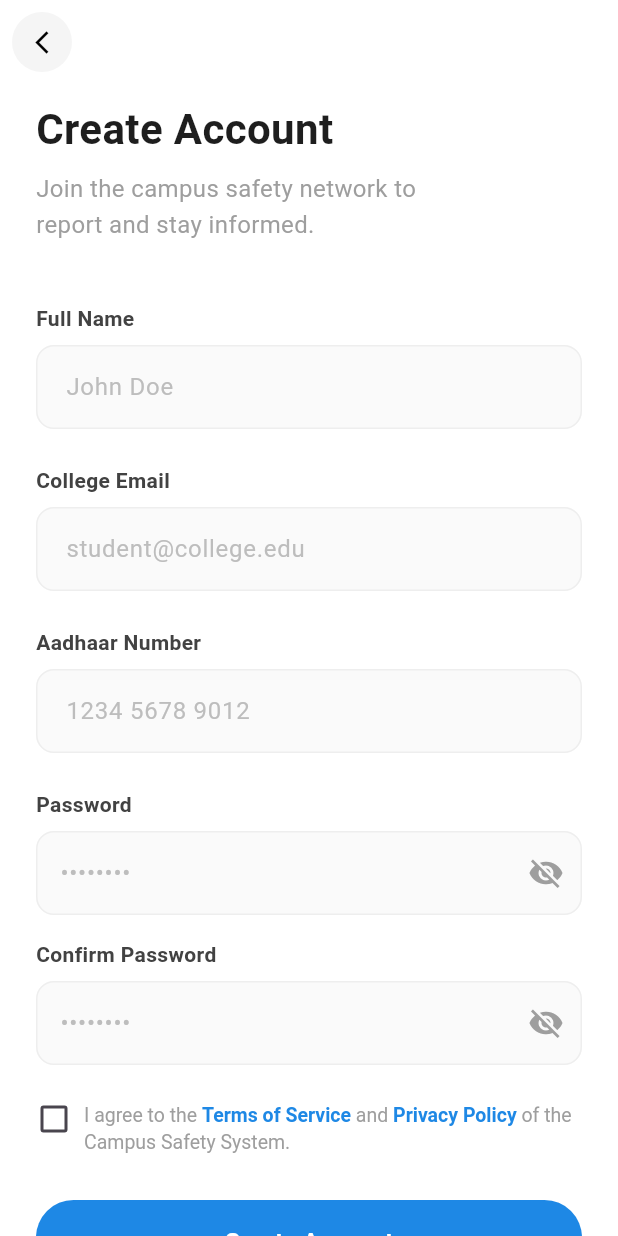
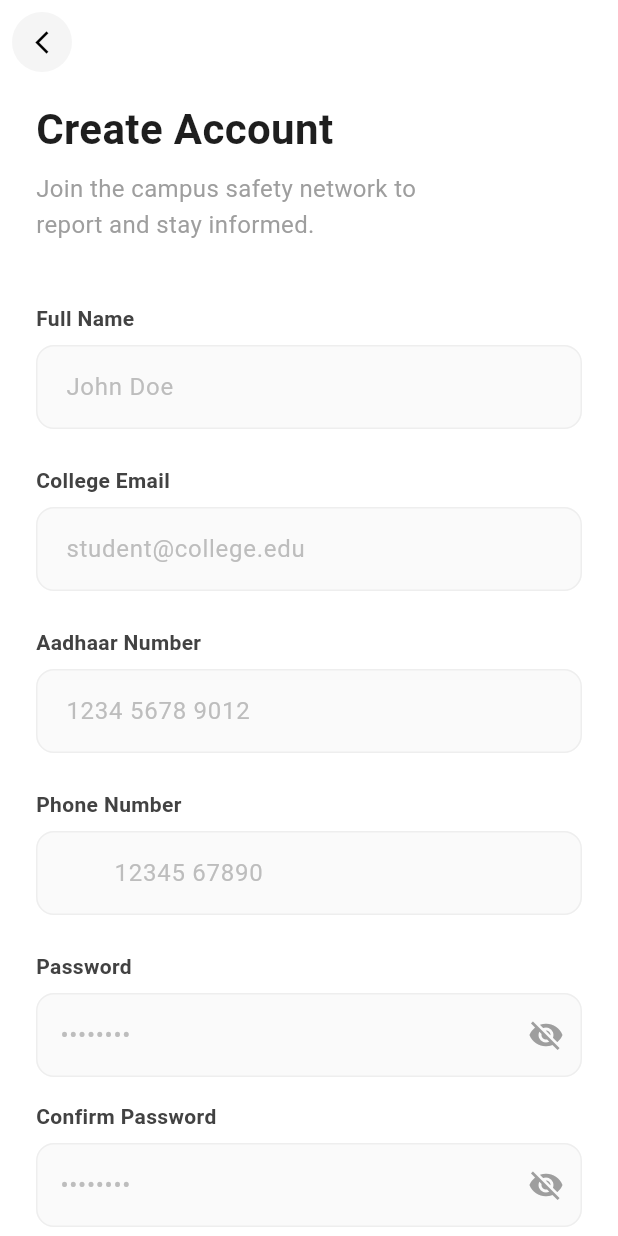
Before and after one commit to Abhishek-jaison/crime-report, a Flutter app: the SignupScreen screen opened directly, on a phone screen of 412 x 824 dp. Run offline on Flutter 3.47's test engine with Material 3 defaults, Android fonts, the phone set to English and light mode, and no system bars; our stand-ins replace flutter_map, geolocator, image_picker, latlong2, shared_preferences; missing offline and left inert: floating_frosted_bottom_bar, flutter_map_heatmap; accounts and stored records are empty.

Commit message:
added teh phone number field

```diff
--- a/crimereport/lib/core/services/auth_service.dart
+++ b/crimereport/lib/core/services/auth_service.dart
@@ -11,6 +11,7 @@ class AuthService {
     String email,
     String password,
     String aadhaarNumber,
+    String phoneNumber,
   ) async {
     final url = Uri.parse('$baseUrl/auth/signup');
     final body = jsonEncode({
@@ -18,6 +19,7 @@ class AuthService {
       'email': email,
       'password': password,
       'aadhaar_number': aadhaarNumber,
+      'phone_number': phoneNumber,
     });
 
     print('API Request: POST $url');
--- a/crimereport/lib/features/auth/presentation/pages/signup_screen.dart
+++ b/crimereport/lib/features/auth/presentation/pages/signup_screen.dart
@@ -17,6 +17,7 @@ class _SignupScreenState extends State<SignupScreen> {
   final _passwordController = TextEditingController();
   final _confirmPasswordController = TextEditingController();
   final _aadhaarController = TextEditingController();
+  final _phoneController = TextEditingController();
 
   final AuthService _authService = AuthService();
   bool _isLoading = false;
@@ -31,6 +32,7 @@ class _SignupScreenState extends State<SignupScreen> {
     _passwordController.dispose();
     _confirmPasswordController.dispose();
     _aadhaarController.dispose();
+    _phoneController.dispose();
     super.dispose();
   }
 
@@ -59,6 +61,7 @@ class _SignupScreenState extends State<SignupScreen> {
         _emailController.text.trim(),
         _passwordController.text.trim(),
         _aadhaarController.text.trim().isEmpty ? "000000000000" : _aadhaarController.text.trim(),
+        "+91${_phoneController.text.trim()}",
       );
 
       setState(() => _isLoading = false);
@@ -255,6 +258,54 @@ class _SignupScreenState extends State<SignupScreen> {
 
                   const SizedBox(height: 24),
 
+                  // Phone Number Field
+                  const Text(
+                    "Phone Number",
+                    style: TextStyle(
+                      fontWeight: FontWeight.bold,
+                      color: Color(0xFF424242),
+                    ),
+                  ),
+                  const SizedBox(height: 8),
+                  TextFormField(
+                    controller: _phoneController,
+                    decoration: InputDecoration(
+                      prefixText: "+91 ",
+                      prefixStyle: const TextStyle(
+                        color: Colors.black87,
+                        fontSize: 16,
+                        fontWeight: FontWeight.w500,
+                      ),
+                      hintText: "12345 67890",
+                      hintStyle: TextStyle(color: Colors.grey.shade400),
+                      filled: true,
+                      fillColor: Colors.grey.shade50,
+                      contentPadding: const EdgeInsets.symmetric(
+                        horizontal: 16,
+                        vertical: 16,
+                      ),
+                      border: OutlineInputBorder(
+                        borderRadius: BorderRadius.circular(12),
+                        borderSide: BorderSide(color: Colors.grey.shade300),
+                      ),
+                      enabledBorder: OutlineInputBorder(
+                        borderRadius: BorderRadius.circular(12),
+                        borderSide: BorderSide(color: Colors.grey.shade200),
+                      ),
+                    ),
+                    keyboardType: TextInputType.phone,
+                    validator: (value) {
+                      if (value == null || value.isEmpty)
+                        return 'Enter Phone Number';
+                      // Remove any spaces the user might have entered
+                      final digitsOnly = value.replaceAll(RegExp(r'\s+'), '');
+                      if (digitsOnly.length != 10) return 'Must be exactly 10 digits';
+                      return null;
+                    },
+                  ),
+
+                  const SizedBox(height: 24),
+
                   // Password
                   const Text(
                     "Password",
```
Also changed, not shown: 4 other files.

————

**TASK TO COMPLETE:**
Copy out every line from the records that has the word "class".

**SOLUTION FOR THIS PROBLEM:**
@@ -11,6 +11,7 @@ class AuthService {
@@ -18,6 +19,7 @@ class AuthService {
@@ -17,6 +17,7 @@ class _SignupScreenState extends State<SignupScreen> {
@@ -31,6 +32,7 @@ class _SignupScreenState extends State<SignupScreen> {
@@ -59,6 +61,7 @@ class _SignupScreenState extends State<SignupScreen> {
@@ -255,6 +258,54 @@ class _SignupScreenState extends State<SignupScreen> {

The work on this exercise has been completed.